> [Task objective]
What lines of the listing below contain the word "FirstOrDefaultAsync"? Copy each of them out.

> [Input data]
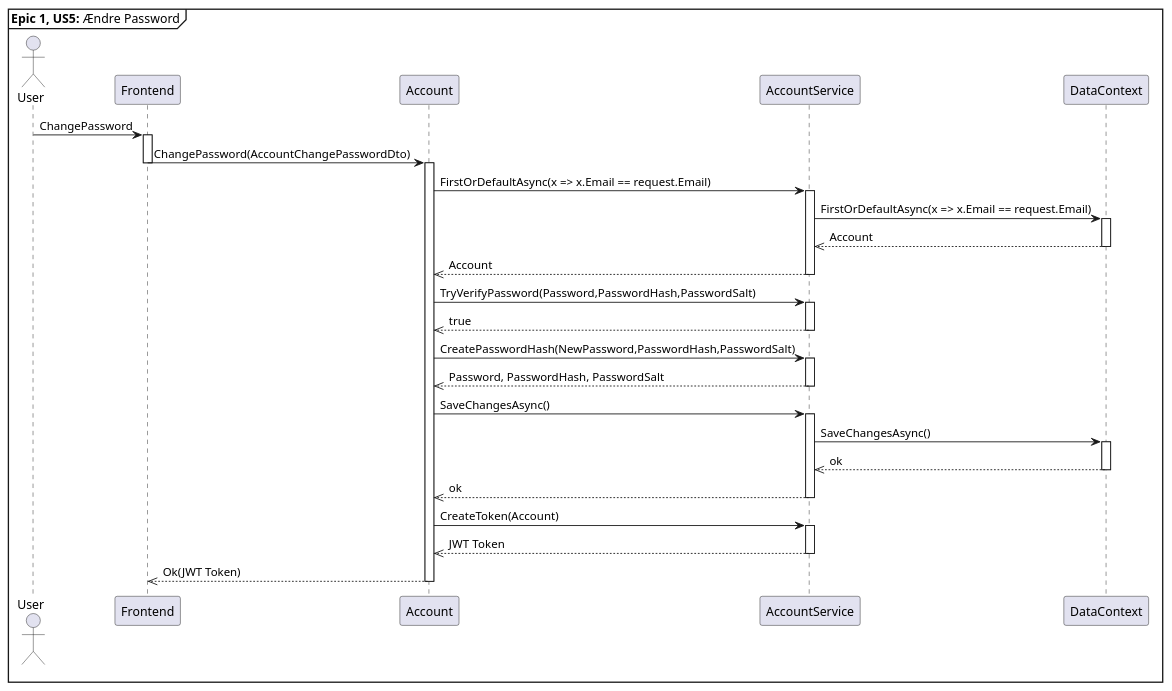
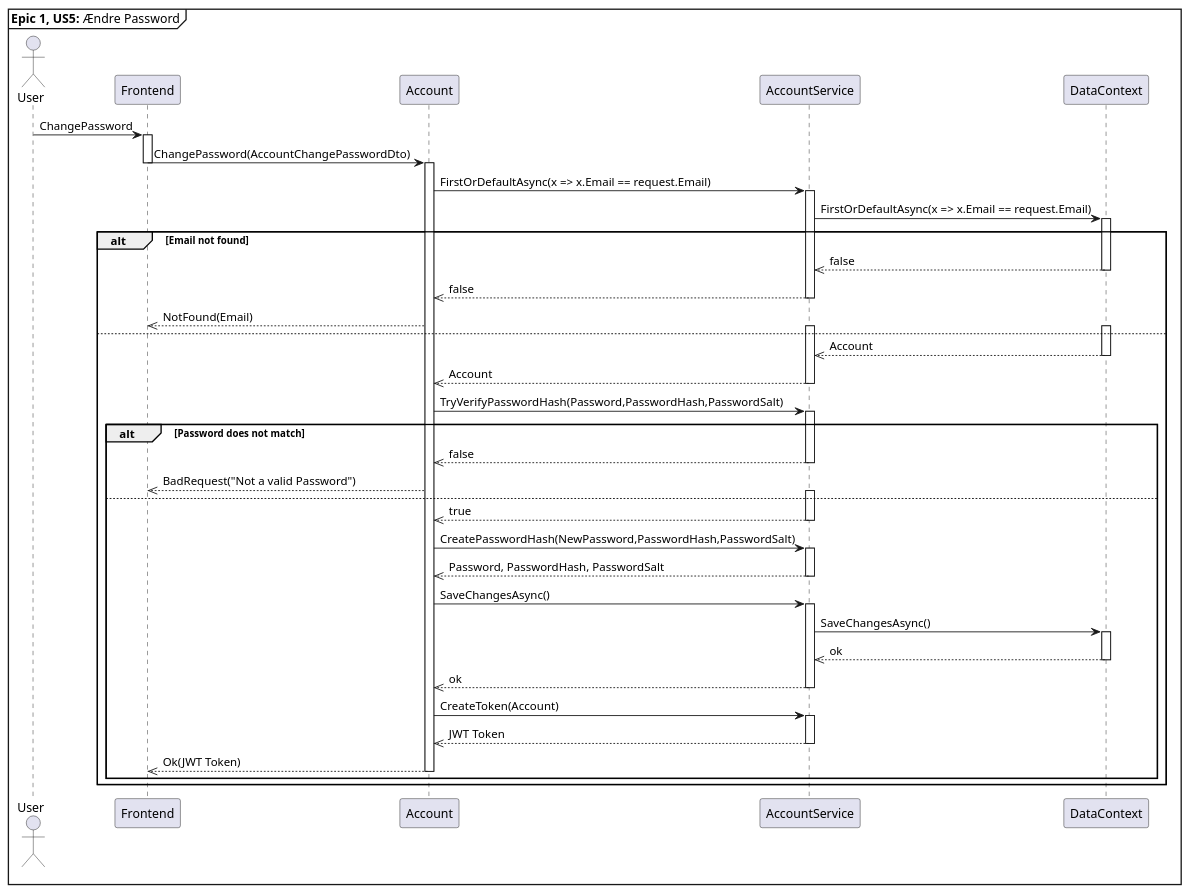
One commit to MartinStokholm/PRJ4_Repo changed the diagram in UML/PlanUML/SequenceDiagram/Account/AccountSequenceChangePassword.puml. Above: the diagram before and after it, drawn with PlantUML. The commit also changed 3 other files, not shown here.

Commit message:
Exception added to sequence diagram

```diff
--- a/UML/PlanUML/SequenceDiagram/Account/AccountSequenceChangePassword.puml
+++ b/UML/PlanUML/SequenceDiagram/Account/AccountSequenceChangePassword.puml
@@ -1,50 +1,67 @@
 @startuml AccountChangePassword
 mainframe **Epic 1, US5:** Ændre Password
 
 
 Actor "User" as U
 participant "Frontend" as F
 participant "Account" as A
 participant "AccountService" as S
 participant "DataContext" as D
 
 
 
 U -> F : ChangePassword
 activate F 
 F -> A : ChangePassword(AccountChangePasswordDto)
 deactivate F 
 activate A
 A -> S : FirstOrDefaultAsync(x => x.Email == request.Email)
 activate S
 S -> D : FirstOrDefaultAsync(x => x.Email == request.Email)
 activate D
-D -->> S : Account
-deactivate D
-S -->> A : Account
-deactivate S
-A -> S : TryVerifyPassword(Password,PasswordHash,PasswordSalt)
-activate S
-S -->> A : true 
-deactivate S
-A -> S : CreatePasswordHash(NewPassword,PasswordHash,PasswordSalt)
-activate S
-S -->> A : Password, PasswordHash, PasswordSalt
-deactivate S 
-A -> S : SaveChangesAsync()
-activate S
-S -> D : SaveChangesAsync()
-activate D
-D -->> S : ok 
-deactivate D
-S -->> A : ok
-deactivate S
-A -> S : CreateToken(Account)
-activate S
-S -->> A : JWT Token
-deactivate S
-A -->> F : Ok(JWT Token)
-deactivate A
 
-
+alt Email not found
+    D -->> S : false
+    deactivate D
+    S -->> A : false
+    deactivate S
+    A -->> F : NotFound(Email)
+else 
+    activate S
+    activate D
+    D -->> S : Account
+    deactivate D
+    S -->> A : Account
+    deactivate S
+    A -> S : TryVerifyPasswordHash(Password,PasswordHash,PasswordSalt)
+    alt Password does not match
+        activate S
+        S -->> A: false
+        deactivate S
+        A -->> F : BadRequest("Not a valid Password")
+    else 
+        activate S
+        S -->> A : true
+        deactivate S
+        
+        A -> S : CreatePasswordHash(NewPassword,PasswordHash,PasswordSalt)
+        activate S
+        S -->> A : Password, PasswordHash, PasswordSalt
+        deactivate S 
+        A -> S : SaveChangesAsync()
+        activate S
+        S -> D : SaveChangesAsync()
+        activate D
+        D -->> S : ok 
+        deactivate D
+        S -->> A : ok
+        deactivate S
+        A -> S : CreateToken(Account)
+        activate S
+        S -->> A : JWT Token
+        deactivate S
+        A -->> F : Ok(JWT Token)
+        deactivate A
+    end
+end
 @enduml
```
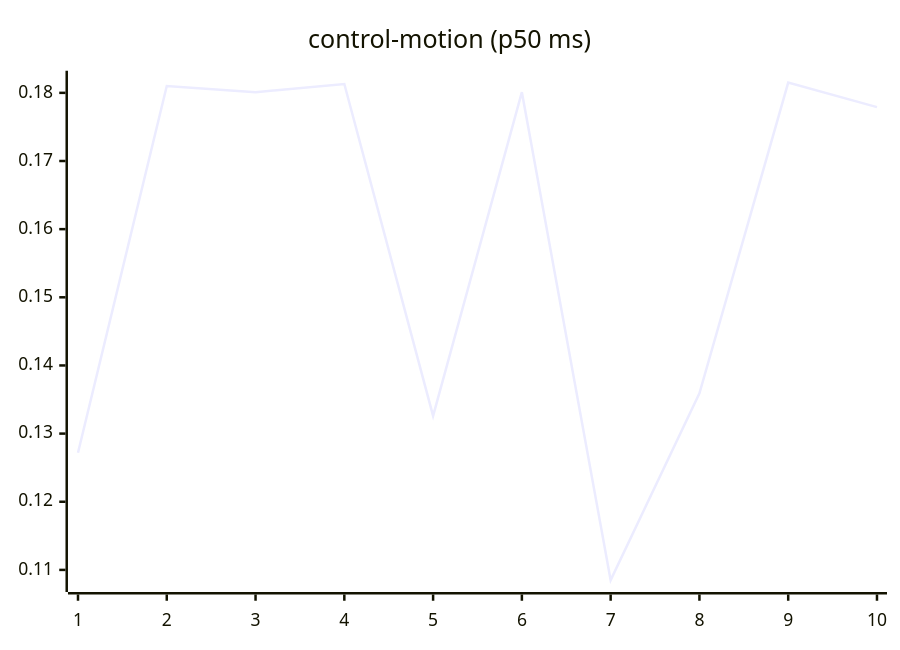
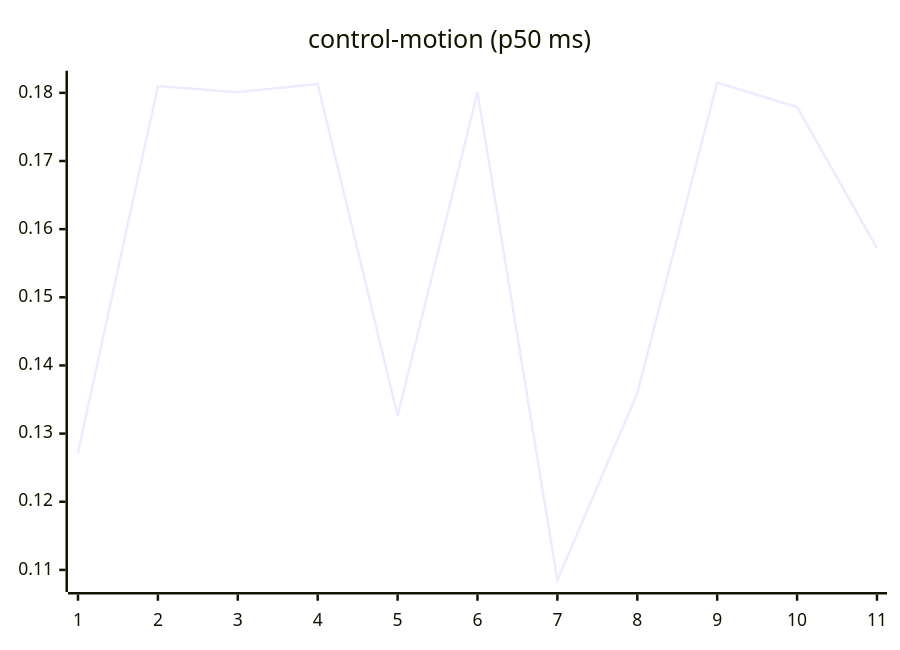
Before and after one commit to josha/Facet: the seventh of 27 diagrams in README.md, drawn with Mermaid. The commit also changed other lines of this file and 2 other files, not shown here.

````diff
--- a/README.md
+++ b/README.md
@@ -105,6 +105,6 @@
 ```mermaid
 xychart-beta
     title "control-motion (p50 ms)"
-    x-axis 1 --> 10
-    line [0.1272, 0.1810, 0.1801, 0.1813, 0.1326, 0.1801, 0.1085, 0.1359, 0.1815, 0.1779]
+    x-axis 1 --> 11
+    line [0.1272, 0.1810, 0.1801, 0.1813, 0.1326, 0.1801, 0.1085, 0.1359, 0.1815, 0.1779, 0.1572]
 ```
````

> [The completed task]
 A -> S : FirstOrDefaultAsync(x => x.Email == request.Email)
 S -> D : FirstOrDefaultAsync(x => x.Email == request.Email)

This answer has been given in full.